I don’t want to write this.
And that’s exactly why I’m writing this.
I’ve fought this post with every fiber of my being—putting it off, changing its focus 10 different times, doing every household chore imaginable to avoid listening to the nagging voice inside of me that keeps insistently whispering that this will help. That you will help.
You can never just stay in your “circle of Sadness,” can you?
I’ve always felt proud when people compare me to Joy from Inside Out. For a long time, I worked hard to share positivity whenever I could, to spread sunshine everywhere I went. I wanted that to be what people remembered when they thought of me—bright yellow (or even hot pink) light, lots of smiles, memories dipped in gold. And even when other emotions took their turn at the console (especially fear, my ever-present companion for most of my life) I tried to find a way to make all those feelings positive—to share my big feelings with the world so that the people around me could feel more comfortable with theirs.
I was good with big feelings.
Or—to be more accurate—I was good with big feelings that made sense.

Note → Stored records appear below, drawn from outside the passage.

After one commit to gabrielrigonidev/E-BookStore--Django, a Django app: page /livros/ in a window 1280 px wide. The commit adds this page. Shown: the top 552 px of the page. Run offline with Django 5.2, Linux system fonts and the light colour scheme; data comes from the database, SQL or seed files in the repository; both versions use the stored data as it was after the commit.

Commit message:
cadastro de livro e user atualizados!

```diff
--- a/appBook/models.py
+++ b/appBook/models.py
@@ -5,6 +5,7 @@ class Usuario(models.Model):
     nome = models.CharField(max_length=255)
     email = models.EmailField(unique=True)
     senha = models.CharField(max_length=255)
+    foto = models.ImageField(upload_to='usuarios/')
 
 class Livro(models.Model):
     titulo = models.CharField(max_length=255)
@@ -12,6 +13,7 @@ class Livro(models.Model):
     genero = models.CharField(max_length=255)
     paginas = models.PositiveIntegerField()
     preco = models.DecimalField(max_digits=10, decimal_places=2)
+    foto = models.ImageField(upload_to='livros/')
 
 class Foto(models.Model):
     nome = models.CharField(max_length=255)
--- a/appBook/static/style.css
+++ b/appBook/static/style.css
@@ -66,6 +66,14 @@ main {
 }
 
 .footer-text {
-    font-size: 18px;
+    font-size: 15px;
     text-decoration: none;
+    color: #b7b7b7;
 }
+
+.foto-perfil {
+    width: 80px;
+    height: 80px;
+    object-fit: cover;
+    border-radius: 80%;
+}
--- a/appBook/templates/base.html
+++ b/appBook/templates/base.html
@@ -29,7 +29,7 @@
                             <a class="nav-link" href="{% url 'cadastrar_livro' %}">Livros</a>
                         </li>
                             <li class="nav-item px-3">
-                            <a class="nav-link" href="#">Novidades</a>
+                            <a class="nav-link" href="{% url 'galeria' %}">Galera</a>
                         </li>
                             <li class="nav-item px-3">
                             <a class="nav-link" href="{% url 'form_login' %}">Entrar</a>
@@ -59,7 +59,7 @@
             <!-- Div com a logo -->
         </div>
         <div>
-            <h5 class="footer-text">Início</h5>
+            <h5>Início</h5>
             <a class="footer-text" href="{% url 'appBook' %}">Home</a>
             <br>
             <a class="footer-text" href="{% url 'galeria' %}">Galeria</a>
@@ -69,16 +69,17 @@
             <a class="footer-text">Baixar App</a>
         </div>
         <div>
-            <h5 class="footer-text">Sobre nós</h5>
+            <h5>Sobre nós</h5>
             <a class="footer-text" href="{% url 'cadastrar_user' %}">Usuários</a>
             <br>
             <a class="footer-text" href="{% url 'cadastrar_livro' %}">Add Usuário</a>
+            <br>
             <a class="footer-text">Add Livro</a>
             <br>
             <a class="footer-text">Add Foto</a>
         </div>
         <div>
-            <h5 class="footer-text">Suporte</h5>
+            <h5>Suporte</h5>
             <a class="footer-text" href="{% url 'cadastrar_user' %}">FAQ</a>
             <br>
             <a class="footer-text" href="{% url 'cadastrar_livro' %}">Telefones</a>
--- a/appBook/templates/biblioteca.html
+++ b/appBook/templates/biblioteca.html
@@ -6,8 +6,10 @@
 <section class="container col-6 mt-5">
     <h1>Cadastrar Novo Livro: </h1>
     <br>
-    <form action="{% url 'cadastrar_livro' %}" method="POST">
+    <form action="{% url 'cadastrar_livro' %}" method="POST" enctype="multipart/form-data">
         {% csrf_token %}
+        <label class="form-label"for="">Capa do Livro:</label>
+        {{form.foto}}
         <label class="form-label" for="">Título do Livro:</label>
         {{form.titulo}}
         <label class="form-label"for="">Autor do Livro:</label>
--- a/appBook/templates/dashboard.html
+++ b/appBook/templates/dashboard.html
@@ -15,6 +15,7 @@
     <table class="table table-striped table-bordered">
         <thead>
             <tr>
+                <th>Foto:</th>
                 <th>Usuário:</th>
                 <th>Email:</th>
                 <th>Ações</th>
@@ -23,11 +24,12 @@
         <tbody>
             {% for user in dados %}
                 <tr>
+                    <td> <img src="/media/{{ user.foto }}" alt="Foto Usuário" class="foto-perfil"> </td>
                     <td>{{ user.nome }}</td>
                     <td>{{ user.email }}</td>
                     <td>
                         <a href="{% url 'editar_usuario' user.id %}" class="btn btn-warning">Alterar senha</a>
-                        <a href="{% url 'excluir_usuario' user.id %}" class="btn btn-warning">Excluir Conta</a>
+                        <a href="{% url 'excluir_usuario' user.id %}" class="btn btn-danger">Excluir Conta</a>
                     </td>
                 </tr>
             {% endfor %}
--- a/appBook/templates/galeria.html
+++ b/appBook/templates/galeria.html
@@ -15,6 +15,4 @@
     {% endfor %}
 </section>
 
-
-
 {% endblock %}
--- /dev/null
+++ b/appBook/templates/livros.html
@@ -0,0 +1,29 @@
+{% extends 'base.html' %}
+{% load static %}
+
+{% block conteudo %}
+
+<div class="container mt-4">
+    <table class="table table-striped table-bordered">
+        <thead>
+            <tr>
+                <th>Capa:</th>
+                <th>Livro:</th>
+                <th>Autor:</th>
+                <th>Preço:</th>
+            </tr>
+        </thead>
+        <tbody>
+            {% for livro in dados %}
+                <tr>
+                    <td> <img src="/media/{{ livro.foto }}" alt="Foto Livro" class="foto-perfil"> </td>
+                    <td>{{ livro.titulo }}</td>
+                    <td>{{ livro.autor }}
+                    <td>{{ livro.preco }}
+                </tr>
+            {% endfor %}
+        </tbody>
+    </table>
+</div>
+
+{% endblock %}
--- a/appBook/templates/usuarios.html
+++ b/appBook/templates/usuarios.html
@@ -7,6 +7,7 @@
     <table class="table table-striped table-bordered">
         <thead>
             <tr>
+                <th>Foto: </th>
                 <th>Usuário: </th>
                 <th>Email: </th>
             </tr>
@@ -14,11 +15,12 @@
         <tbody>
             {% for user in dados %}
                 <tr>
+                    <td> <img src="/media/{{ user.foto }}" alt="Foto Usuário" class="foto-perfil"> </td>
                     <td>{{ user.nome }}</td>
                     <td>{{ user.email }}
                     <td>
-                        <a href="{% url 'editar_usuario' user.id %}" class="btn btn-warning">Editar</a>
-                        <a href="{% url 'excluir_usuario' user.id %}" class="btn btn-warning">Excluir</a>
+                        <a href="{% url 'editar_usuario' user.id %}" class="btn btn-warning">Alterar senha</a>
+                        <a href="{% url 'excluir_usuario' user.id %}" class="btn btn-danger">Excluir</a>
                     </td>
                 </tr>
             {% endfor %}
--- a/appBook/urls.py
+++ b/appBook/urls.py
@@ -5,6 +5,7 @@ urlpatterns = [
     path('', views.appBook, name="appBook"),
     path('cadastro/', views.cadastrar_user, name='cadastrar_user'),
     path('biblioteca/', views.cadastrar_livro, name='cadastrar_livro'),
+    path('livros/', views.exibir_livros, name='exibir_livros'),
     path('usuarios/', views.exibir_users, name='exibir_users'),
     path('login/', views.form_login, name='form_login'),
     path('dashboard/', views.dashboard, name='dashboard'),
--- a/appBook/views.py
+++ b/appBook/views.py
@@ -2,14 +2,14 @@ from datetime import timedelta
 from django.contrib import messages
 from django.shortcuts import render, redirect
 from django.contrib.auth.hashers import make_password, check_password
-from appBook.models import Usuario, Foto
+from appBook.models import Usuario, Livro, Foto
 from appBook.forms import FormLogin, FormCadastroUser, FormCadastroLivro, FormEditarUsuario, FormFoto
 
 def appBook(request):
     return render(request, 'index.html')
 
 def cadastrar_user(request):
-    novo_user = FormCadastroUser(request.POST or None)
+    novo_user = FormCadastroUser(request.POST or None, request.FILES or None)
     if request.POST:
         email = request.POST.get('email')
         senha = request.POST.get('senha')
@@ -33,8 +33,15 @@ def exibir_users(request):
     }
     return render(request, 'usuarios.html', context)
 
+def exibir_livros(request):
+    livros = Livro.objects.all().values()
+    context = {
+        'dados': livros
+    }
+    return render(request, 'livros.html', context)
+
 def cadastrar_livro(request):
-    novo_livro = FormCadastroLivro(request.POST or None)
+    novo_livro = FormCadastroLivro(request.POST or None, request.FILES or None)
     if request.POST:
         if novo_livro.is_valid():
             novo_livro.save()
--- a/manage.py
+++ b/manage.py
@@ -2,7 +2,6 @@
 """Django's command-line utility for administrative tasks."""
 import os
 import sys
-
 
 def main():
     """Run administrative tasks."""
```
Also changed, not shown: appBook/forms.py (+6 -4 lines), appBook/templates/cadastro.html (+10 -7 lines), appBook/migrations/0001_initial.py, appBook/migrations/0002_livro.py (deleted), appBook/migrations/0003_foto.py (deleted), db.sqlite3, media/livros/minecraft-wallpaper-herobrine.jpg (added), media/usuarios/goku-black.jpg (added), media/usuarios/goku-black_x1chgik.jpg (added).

Anger was a way for me to respond to injustices—both personal and global. Disgust helped me hone my sense of taste—in food, clothes, media, and more. Fear kept me safe—sometimes a little too safe, but with some therapy and a little openness, we worked on that. And joy was my favorite big feeling to feel—I loved crying happy tears or laughing so loud people stared or dancing down a grocery store aisle because I just felt happy.
And even you had a place, Sadness. I was good with you when you made sense—when a TV show made me sad or when I experienced a loss and needed to grieve or when I felt lonely. I was never totally comfortable with you taking the console, but as long as you did it at a time that made sense, you could make things turn blue for a little while.
But sometimes you don’t make sense. Sometimes you don’t stay in the circle Joy made for you. Sometimes you touch the console and turn everything blue when I’m not ready or when I can’t figure out why.
And that’s when the version of Joy that’s inside of me gets desperate, just like the version of Joy inside of Riley.
When you created a blue core memory for Riley, Joy couldn’t handle it. Instead of accepting that not every foundational moment in life can be a happy one, she tried to destroy it—to erase any memory that wasn’t happy. Because Joy liked how it was in Riley’s head. It was perfect up there as it was.
There’s something about you, Sadness, that messes with ideas of perfection.
Because, let’s admit it, you’re a little messy. You come with tears and sometimes snot and a splotchy face and a cracking voice. You’re not something we like showing the world.
You’re not something I like showing the world.
I have worked so hard to keep you in your circle. I have tried to explain that other people around me are going through really hard things, so there’s no place for you right now. I have pleaded and begged for you to understand that I have a job to do—and that job is to cheer people up, to be a beacon of positivity, to brighten the days of everyone I come across.
But you didn’t listen.
You didn’t listen when Riley needed to be happy for her parents, and you didn’t listen when I needed to be happy for the people around me who are struggling.
You didn’t stay in your circle.
That’s what depression feels like for me.
It’s when you don’t stay in your circle.